Kidney stones are becoming a more common occurrence - find out some supermarket solutions for preventing stones to share with shoppers.
Diet and weight play strong roles in the development of kidney stones. Low fluid intake and high intakes of sodium as well as animal fat and proteins can contribute to kidney stones as well. Share the tips that follow with your shoppers to help them avoid this painful occurrence.
While kidney stones are most common after age 40, they can develop at any age, and the numbers are increasing. The number of Americans getting kidney stones has nearly doubled since 1994, according to UCLA and the RAND Corp. According to the study, 1 in 11 Americans, or 8.8 percent, suffer a kidney stone. The study reviewed responses collected from 2007 to 2010 from 12,110 individuals. In 1994, the ratio was 1 in 20.
The dietary factors associated with kidney stones are the same as those related to high blood pressure, heart disease, and diabetes. To add to that, once a person gets more than one stone, other stones are likely to develop.

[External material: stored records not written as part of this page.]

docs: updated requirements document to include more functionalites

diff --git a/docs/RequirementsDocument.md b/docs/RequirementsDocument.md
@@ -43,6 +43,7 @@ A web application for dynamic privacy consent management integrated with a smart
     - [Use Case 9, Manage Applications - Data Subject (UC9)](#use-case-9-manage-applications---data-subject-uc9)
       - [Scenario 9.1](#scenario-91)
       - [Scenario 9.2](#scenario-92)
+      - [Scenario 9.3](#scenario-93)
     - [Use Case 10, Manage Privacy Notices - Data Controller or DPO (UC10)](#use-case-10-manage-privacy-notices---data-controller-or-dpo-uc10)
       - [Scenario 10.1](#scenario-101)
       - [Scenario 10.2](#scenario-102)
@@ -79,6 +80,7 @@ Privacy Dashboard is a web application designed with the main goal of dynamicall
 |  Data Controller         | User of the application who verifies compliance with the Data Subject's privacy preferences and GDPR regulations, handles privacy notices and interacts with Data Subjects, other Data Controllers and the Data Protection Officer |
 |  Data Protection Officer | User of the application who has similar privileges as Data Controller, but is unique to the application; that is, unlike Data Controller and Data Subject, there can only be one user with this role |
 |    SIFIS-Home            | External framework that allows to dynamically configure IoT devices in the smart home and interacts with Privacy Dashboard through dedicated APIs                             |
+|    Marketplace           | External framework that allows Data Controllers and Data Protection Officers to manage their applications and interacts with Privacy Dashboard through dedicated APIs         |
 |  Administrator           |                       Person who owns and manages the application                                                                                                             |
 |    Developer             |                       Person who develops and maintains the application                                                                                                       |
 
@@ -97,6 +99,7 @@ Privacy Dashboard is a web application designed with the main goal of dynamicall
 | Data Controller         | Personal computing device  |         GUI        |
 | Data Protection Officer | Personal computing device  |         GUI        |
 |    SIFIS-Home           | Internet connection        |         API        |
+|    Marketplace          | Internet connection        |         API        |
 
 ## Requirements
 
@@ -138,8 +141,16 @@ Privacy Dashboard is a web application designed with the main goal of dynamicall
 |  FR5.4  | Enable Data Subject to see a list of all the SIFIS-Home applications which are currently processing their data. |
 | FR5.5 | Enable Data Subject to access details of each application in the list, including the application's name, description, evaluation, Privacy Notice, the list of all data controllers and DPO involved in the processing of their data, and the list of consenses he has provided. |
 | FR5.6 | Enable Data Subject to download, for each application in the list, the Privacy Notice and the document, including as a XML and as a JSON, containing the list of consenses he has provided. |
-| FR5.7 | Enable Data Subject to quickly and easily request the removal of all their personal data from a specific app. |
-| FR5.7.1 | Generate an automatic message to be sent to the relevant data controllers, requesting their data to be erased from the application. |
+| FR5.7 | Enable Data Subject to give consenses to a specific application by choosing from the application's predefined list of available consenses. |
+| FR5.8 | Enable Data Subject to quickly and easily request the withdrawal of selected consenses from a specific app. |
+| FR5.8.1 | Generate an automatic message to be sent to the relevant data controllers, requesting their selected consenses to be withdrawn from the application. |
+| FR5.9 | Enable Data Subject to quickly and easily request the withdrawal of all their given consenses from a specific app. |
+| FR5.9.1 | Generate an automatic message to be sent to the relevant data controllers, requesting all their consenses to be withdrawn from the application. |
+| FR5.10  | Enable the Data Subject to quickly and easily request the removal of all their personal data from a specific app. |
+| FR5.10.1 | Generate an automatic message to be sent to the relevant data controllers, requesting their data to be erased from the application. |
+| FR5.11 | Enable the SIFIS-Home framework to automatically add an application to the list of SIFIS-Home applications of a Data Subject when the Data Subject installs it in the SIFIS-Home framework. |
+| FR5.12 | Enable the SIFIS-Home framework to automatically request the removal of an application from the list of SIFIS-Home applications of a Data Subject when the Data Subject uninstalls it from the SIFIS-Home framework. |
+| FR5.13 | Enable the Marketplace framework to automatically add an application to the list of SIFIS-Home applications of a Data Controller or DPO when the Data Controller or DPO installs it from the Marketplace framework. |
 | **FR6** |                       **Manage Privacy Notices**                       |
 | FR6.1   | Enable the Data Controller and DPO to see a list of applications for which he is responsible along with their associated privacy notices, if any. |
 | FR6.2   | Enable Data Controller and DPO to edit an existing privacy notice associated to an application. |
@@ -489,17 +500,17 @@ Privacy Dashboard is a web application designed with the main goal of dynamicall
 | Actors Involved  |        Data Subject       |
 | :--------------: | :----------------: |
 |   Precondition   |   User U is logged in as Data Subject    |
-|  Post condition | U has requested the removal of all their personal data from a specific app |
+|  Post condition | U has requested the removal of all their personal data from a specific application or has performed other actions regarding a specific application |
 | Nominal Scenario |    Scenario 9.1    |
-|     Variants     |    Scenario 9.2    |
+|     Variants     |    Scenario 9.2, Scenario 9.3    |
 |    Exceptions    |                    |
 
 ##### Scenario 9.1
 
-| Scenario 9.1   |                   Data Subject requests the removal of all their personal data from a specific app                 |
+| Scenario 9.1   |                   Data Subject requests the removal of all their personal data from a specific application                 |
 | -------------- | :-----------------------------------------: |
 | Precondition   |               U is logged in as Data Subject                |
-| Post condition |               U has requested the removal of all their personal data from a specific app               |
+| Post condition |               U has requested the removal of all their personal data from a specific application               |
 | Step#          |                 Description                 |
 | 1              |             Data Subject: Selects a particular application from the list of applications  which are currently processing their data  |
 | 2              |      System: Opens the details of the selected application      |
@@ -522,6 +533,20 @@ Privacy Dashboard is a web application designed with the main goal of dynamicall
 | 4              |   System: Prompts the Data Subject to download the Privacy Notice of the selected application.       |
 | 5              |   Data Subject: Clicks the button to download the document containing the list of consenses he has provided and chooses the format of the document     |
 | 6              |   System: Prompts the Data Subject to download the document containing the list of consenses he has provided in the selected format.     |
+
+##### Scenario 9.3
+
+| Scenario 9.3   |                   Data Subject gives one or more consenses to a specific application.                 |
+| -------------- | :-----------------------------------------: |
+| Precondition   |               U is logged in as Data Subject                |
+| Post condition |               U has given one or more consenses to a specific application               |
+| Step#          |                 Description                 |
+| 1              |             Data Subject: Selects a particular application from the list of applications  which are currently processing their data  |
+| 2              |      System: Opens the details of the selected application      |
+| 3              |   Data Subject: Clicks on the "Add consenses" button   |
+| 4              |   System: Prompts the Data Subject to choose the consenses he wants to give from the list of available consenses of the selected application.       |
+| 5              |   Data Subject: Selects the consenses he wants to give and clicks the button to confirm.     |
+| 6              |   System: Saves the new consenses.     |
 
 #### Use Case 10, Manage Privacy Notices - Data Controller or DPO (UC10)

Why the increase in kidney stones? While it is possible that better reporting and treatment options for kidney stones may have contributed to the numbers, there are other factors that might lend themselves to the development of kidney stones in children and adults - the increase in obesity and poor nutrition.
Kidney stones are a hard mass developed from crystals that separate from the urine within the urinary tract. The most common type of stone contains calcium in combination with either oxalate or phosphate. These chemicals are part of a person’s normal diet and make up important parts of the body, such as bones and muscles.
What can you do to help your shoppers prevent kidney stones?
Hydration and a proper diet are the best ways to prevent stone formation. Drinking fresh lemon in water may help reduce the risk of kidney stone formation. Lemon juice increases the level of citrate in the urine, which in turn may prevent the formation of kidney stones.
Additionally, for some, avoiding certain high-oxalate foods* can aid in prevention. Those foods include: rhubarb, spinach, beets, Swiss chard, wheat germ, soybean crackers, peanuts, okra, chocolate, and sweet potatoes. Medium-oxalate foods include: grits, grapes, celery, green pepper, red raspberries, fruitcake, strawberries, marmalade and liver.
*Source of oxalate-rich foods: The Oxalosis and Hyperoxaluria Foundation